The surname Canton first appeared in Yorkshire where they held a family seat as Kings of the Castle. The Saxon impact of English history declined after the invasion of Hastings in 1066. French was the language of courts for the next three centuries, and the Norman atmosphere overcame. But Saxon surnames remained, and the family name first introduced in the 13th century when John Galmeton held lands in that shire in the North Riding at Ganton, ancient Saxon name of Gamleton, listed in the Domesday Book in 1086 as the King’s land.
Many of the people with surname Canton had moved to Ireland during the 17th century.
United States of America:
Individuals with the surname Canton settled in the United States in two different centuries respectively in the 17th, and 19th. Some of the people with the name Canton who settled in the United States in the 17th century included Christopher Canton, who landed in Maryland in 1634. John Canton who landed in Maryland in the year 1673. Will Canton, who landed in Maryland in 1676.
The following century saw much more Canton surnames arrive. Some of the people with the surname Canton who settled in the United States in the 19th century included Diego Canton landed in Nombre de Dios, Panama in 1835. James Canton at the age of 22, arrived in New York in 1854. Mary Canton at the age of 16, arrived in New York in 1854. Margaret Canton, who arrived in San Francisco, California in the year 1860.
Here is the population distribution of the last name Canton: Mexico 5,732; Spain 4,369; Brazil 3,561; United States 2,902; Italy 2,676; Argentina 2,404; Philippines 2,320; France 2,253; Guatemala 677; El Salvador 474.
Bruce Dal Canton is an American baseball player.
Frank M. Canton is an American gangster (not his real name)
Joanna Canton was an American actress.
Mark Canton was an American film director and manager.

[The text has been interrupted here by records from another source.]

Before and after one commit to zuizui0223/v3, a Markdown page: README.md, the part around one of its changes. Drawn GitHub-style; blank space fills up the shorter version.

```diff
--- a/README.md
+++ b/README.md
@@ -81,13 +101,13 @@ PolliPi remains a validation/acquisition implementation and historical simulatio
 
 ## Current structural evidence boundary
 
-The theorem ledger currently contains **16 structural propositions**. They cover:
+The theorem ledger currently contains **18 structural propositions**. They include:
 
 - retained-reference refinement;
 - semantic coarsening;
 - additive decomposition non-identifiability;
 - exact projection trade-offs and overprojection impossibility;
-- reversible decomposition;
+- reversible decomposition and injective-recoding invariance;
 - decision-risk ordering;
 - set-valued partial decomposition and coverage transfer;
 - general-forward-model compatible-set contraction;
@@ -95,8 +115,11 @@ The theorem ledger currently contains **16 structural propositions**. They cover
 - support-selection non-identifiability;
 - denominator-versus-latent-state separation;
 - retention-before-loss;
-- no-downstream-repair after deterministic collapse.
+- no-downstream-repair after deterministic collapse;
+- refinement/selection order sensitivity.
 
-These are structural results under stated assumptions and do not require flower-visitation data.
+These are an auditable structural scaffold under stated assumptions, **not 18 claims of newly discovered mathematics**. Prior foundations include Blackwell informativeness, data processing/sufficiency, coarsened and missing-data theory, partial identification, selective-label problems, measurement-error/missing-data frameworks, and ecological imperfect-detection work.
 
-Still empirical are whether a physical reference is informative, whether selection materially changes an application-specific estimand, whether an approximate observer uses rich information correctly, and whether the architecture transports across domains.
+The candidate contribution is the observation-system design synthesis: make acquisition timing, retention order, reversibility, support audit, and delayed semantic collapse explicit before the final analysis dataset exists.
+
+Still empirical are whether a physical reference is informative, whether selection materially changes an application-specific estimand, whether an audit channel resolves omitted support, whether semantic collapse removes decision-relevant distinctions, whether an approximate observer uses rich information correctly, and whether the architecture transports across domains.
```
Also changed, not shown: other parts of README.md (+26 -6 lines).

Neil Canton was an American film producer.
William Canton was a British poet, scholar, and author, now famous for his donations to children’s literature.
Yediel Canton was a Spanish figure skater.
Blazons & Genealogy Notes
1) (Ireland). Or (another, sa.) on a chief az. a lion pass. of the field, armed gu. Crest—On a chapeau ppr , a boar pass. per pale ar. and vert.
2) (co. Kent). Ar. a lion pass. in fesse sa betw. three dolphins gu. Crest—On a chapeau a lion’s head erased ppr.
3) (co. Leicester). Barry of four ar. and gu. on a chief of the second three mullets of the first.